Peter Hyams‘ workmanlike and similar-title-sounding monster epic The Relic was released around the same time, and it, too, had a scene where wise-cracking, street-smart kids did some ill-advised adventuring down dark pathways. Of the two, Relic’s kids are far more annoying; sadly, they survive that movie’s man-beast, whereas director/geek titan Guillermo del Toro (Pacific Rim) has no compunction about showing the feral impulses of his mutated arthropods.
So if you’re looking for a “safe” monsterama that entertains yet doesn’t strive for anything else, Relic is your monster of choice. Want something with a little more meat and gristle? Go Team Mimic (although I do have a soft spot for Relic, flawed and by-the-numbers as it is—when the blood starts flowing, it’s a terrific monster mash).
Del Toro’s sci-fi bug horror is hardly a perfect beast, although it’s recently been made much better through the long-awaited director’s cut, adding vital character development, backstory, and subtlety to what is still very much an “us vs. them” movie à la Aliens. Yet even in its neutered form, Mimic is the best pure killer-bug film in ages, possibly since the giant ants of 1954’s Them! Whereas Them! warned us of the dangers of nuclear testing, Mimic introduces the more modern peril of biological tampering. Its heritage hews closer to Frankenstein than The Deadly Mantis, as Mira Sorvino’s scientist has the best of intentions, releasing bioengineered sterile cockroaches to stop a plague. As in all “nature runs amok” films, however, nature finds a way; in this instance, “the way” is to grow to 6 feet tall and learn to imitate humans, because horror.

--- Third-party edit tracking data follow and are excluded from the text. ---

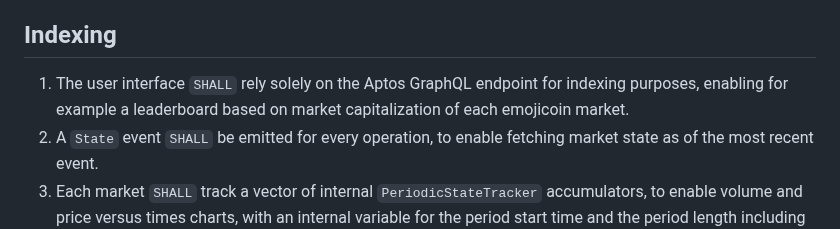
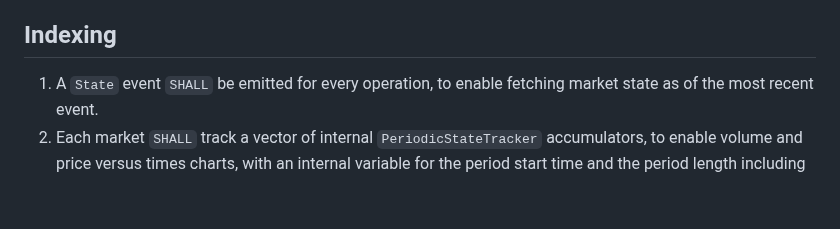
Before and after one commit to econia-labs/emojicoin-dot-fun, a Markdown page: doc/architecture-specification.md, the part around the change. GitHub-like rendering; blank space fills up the shorter version.

Commit message:
Update architecture spec to take out GraphQL

```diff
--- a/doc/architecture-specification.md
+++ b/doc/architecture-specification.md
@@ -36,9 +36,6 @@ These keywords `SHALL` be in `monospace` for ease of identification.
 
 ## Indexing
 
-1. The user interface `SHALL` rely solely on the Aptos GraphQL endpoint for
-   indexing purposes, enabling for example a leaderboard based on market
-   capitalization of each emojicoin market.
 1. A `State` event `SHALL` be emitted for every operation, to enable fetching
    market state as of the most recent event.
 1. Each market `SHALL` track a vector of internal `PeriodicStateTracker`
```
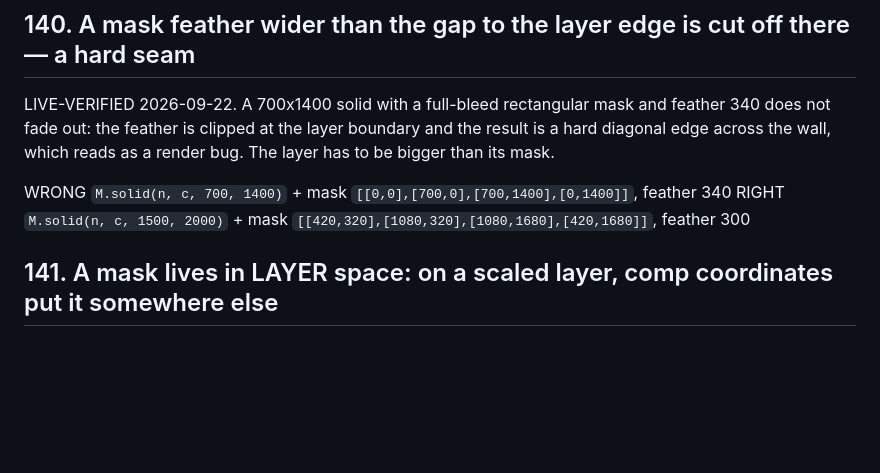
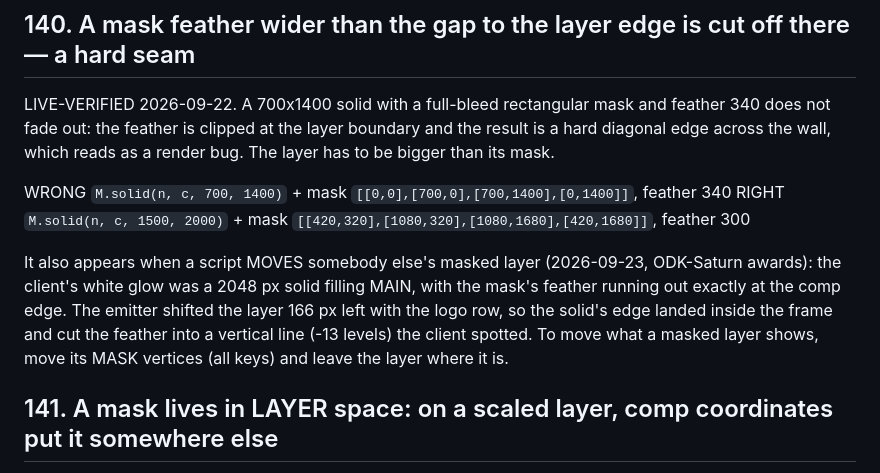
Before and after one commit to glmelnik96/La-moution-design_vila-claude, a Markdown page: reference/ae-quirks.md, the part around one of its changes. GitHub-like rendering; blank space fills up the shorter version.

```diff
--- a/reference/ae-quirks.md
+++ b/reference/ae-quirks.md
@@ -2195,6 +2195,12 @@ edge across the wall, which reads as a render bug. The layer has to be bigger th
 
 WRONG `M.solid(n, c, 700, 1400)` + mask `[[0,0],[700,0],[700,1400],[0,1400]]`, feather 340
 RIGHT `M.solid(n, c, 1500, 2000)` + mask `[[420,320],[1080,320],[1080,1680],[420,1680]]`, feather 300
+
+It also appears when a script MOVES somebody else's masked layer (2026-09-23, ODK-Saturn awards): the
+client's white glow was a 2048 px solid filling MAIN, with the mask's feather running out exactly at the
+comp edge. The emitter shifted the layer 166 px left with the logo row, so the solid's edge landed
+inside the frame and cut the feather into a vertical line (-13 levels) the client spotted. To move
+what a masked layer shows, move its MASK vertices (all keys) and leave the layer where it is.
 
 ## 141. A mask lives in LAYER space: on a scaled layer, comp coordinates put it somewhere else
 
```
Also changed, not shown: other parts of reference/ae-quirks.md (+51 -0 lines).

Del Toro’s initial plans never fully came to fruition, but what survived brutal studio interference is still damned entertaining. Sorvino (The Replacement Killers) is strong and resourceful as the resident Sigourney; Jeremy Northam (Gosford Park) makes a charmingly geeky counterpart; Charles S. Dutton (Alien 3) pulls out his usual Charles S. Dutton charm in the role of Police Officer Charles S. Dutton. Also, early Josh Brolin! The CGI is fine (if a little raw), the practical effects gloriously disgusting (you’ll never think about excrement the same way again!), and if the result somewhat lacks for the usual del Toro verve, blame studio execs.
It’s instructive to place Mimic up against movies like The Relic (and not just for the dead kids). The Relic gives us a journeyman director with nothing really vested in the material, working for a paycheck and delivering the product as just that: a product, something to be merchandised. Mimic shows us a genuine artist struggling within artificially defined constraints to deliver a personal vision. It’s flawed and the seams show at points, but del Toro’s compromise is still worth 10 times Hyams’ manufactured goods.